We arrived at the Fireside Resortin Jackson, WY, by late afternoon. It is the only “year-round” RV resort in Jackson, however they only provide electric (no water or dump stations). There are clean restrooms with showers and a laundry facility on site. There is also a hot tub area, however, it is only for use by the “Luxury Cabin” renters.
Shortly after we arrived, our neighbors (Peter and Jane from the UK) came over to see if we had come from Mountain Valley RV Resort in Heber City, Utah. They recognized our truck/trailer from that resort where they had also been staying. We became fast friends. At Jackson Hole Ski Mountain, they encourage carpooling and provide free daily parking with 3+ persons in a vehicle. So, we traveled the 5.4 mile, 10-minute ride together daily to the mountain.
On Day One, we had to stand on a long line to take the tram to the summit. Each car holds 100 people and runs about every ten minutes. We were on line for over an hour before we got on the tram. At the summit, the conditions were great with a few inches of fresh powder, but there was little to no visibility. As you skied down the mountain, the terrain was very icy and slick. I was experiencing a bit of mountain sickness, which made it difficult to enjoy the moment. We didn’t last very long.
Day Two was much better. We stopped a moment for a group photo mid-mountain. Who knows when we would get back up to the summit. Although the sun was shining, the summit was engulfed in clouds. Visibility would be compromised so we stayed down lower.

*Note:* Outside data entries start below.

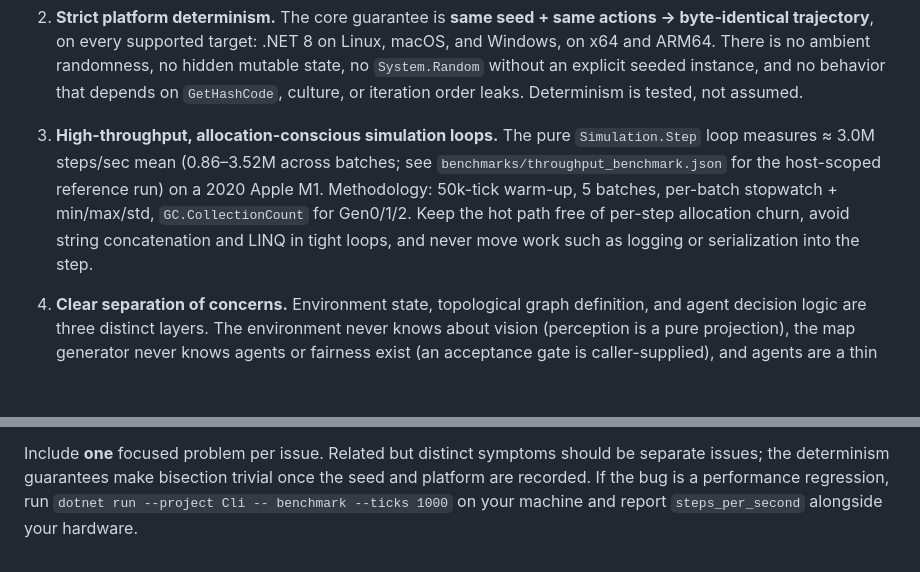
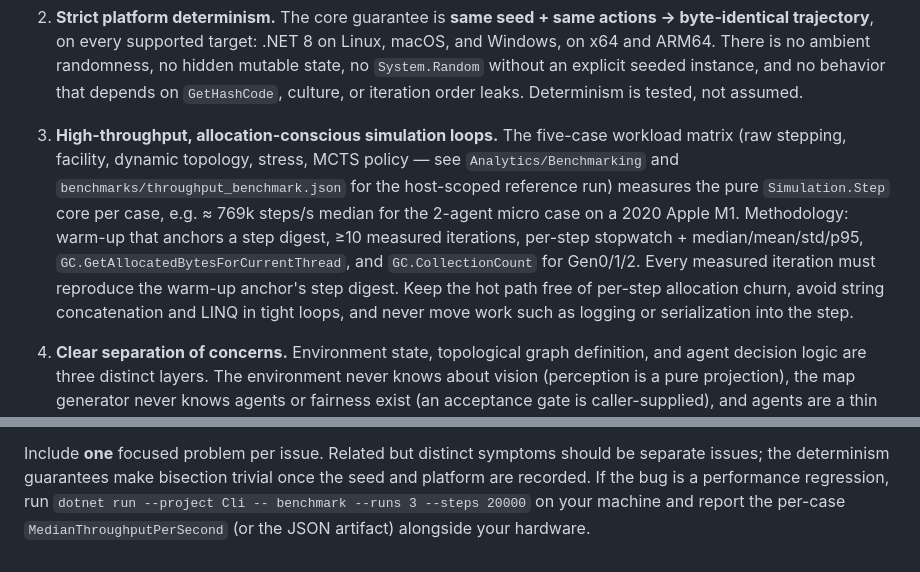
Before and after one commit to candavere/lattice, a Markdown page: CONTRIBUTING.md, 2 parts joined by grey strips. Drawn GitHub-style; blank space fills up the shorter version.

```diff
--- a/CONTRIBUTING.md
+++ b/CONTRIBUTING.md
@@ -31,14 +31,18 @@ Four ideas govern every change:
    instance, and no behavior that depends on `GetHashCode`, culture, or
    iteration order leaks. Determinism is tested, not assumed.
 
-3. **High-throughput, allocation-conscious simulation loops.** The pure
-   `Simulation.Step` loop measures ≈ 3.0M steps/sec mean (0.86–3.52M across
-   batches; see `benchmarks/throughput_benchmark.json` for the host-scoped
-   reference run) on a 2020 Apple M1. Methodology: 50k-tick warm-up, 5
-   batches, per-batch stopwatch + min/max/std, `GC.CollectionCount` for
-   Gen0/1/2. Keep the hot path free of per-step allocation churn, avoid
-   string concatenation and LINQ in tight loops, and never move work such as
-   logging or serialization into the step.
+3. **High-throughput, allocation-conscious simulation loops.** The five-case
+   workload matrix (raw stepping, facility, dynamic topology, stress, MCTS
+   policy — see `Analytics/Benchmarking` and `benchmarks/throughput_benchmark.json`
+   for the host-scoped reference run) measures the pure
+   `Simulation.Step` core per case, e.g. ≈ 769k steps/s median for the 2-agent
+   micro case on a 2020 Apple M1. Methodology: warm-up that anchors a step
+   digest, ≥10 measured iterations, per-step stopwatch + median/mean/std/p95,
+   `GC.GetAllocatedBytesForCurrentThread`, and `GC.CollectionCount` for
+   Gen0/1/2. Every measured iteration must reproduce the warm-up anchor's step
+   digest. Keep the hot path free of per-step allocation churn, avoid string
+   concatenation and LINQ in tight loops, and never move work such as logging
+   or serialization into the step.
 
 4. **Clear separation of concerns.** Environment state, topological graph
    definition, and agent decision logic are three distinct layers. The
@@ -156,5 +160,5 @@ are required:
 Include **one** focused problem per issue. Related but distinct symptoms should
 be separate issues; the determinism guarantees make bisection trivial once the
 seed and platform are recorded. If the bug is a performance regression, run
-`dotnet run --project Cli -- benchmark --ticks 1000` on your machine and report
-`steps_per_second` alongside your hardware.
+`dotnet run --project Cli -- benchmark --runs 3 --steps 20000` on your machine and report
+the per-case `MedianThroughputPerSecond` (or the JSON artifact) alongside your hardware.
```
Also changed, not shown: README.md (+65 -41 lines).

By Day Three, the weather was sunny and warm. The conditions were variable. There were sections of crust and then slush. Zoom in and see for yourself.
Some runs were great and others were quite challenging. I wasn’t having much fun. It required too much effort and my legs were tired. It was Jane and Peter’s last day to ski, but Scott and I had two more days. They weren’t enjoying the conditions either, so we all left together. Later that evening, Jane prepared a lasagna to share at our place. We ate and learned to play new card games that neither Scott nor I had ever heard of before.
The next day, I got caught up on laundry while Scott performed trailer maintenance. On Friday, I was able to get an appointment at a salon in Jackson. Afterwards, I took a walk around and was able to get a couple to take my picture atJackson Town Square. This is a big tourist spot.
Directly across the street a famous pub, Million Dollar Cowboy Bar, where the bar seats are real horse saddles. Been there, done that. It is worth checking out, however, if you come into the town of Jackson.
The hairdresser had suggested that a good place to get seafood was a place called Local. It is a steakhouse, but one of the few eateries in the area where the seafood is good. Not to mention their bourbon! It was conveniently located right next to the Cowboy Bar!
I wanted a glass of wine, and Scott got one of their special drinks. It was YUMMY!!! They ferment it on the premises. Below is a picture of the ingredients.
Scott tried hard to recreate the drink that he was served at Local, but it just didn’t make the cut. I highly recommend that you check it out while in Jackson.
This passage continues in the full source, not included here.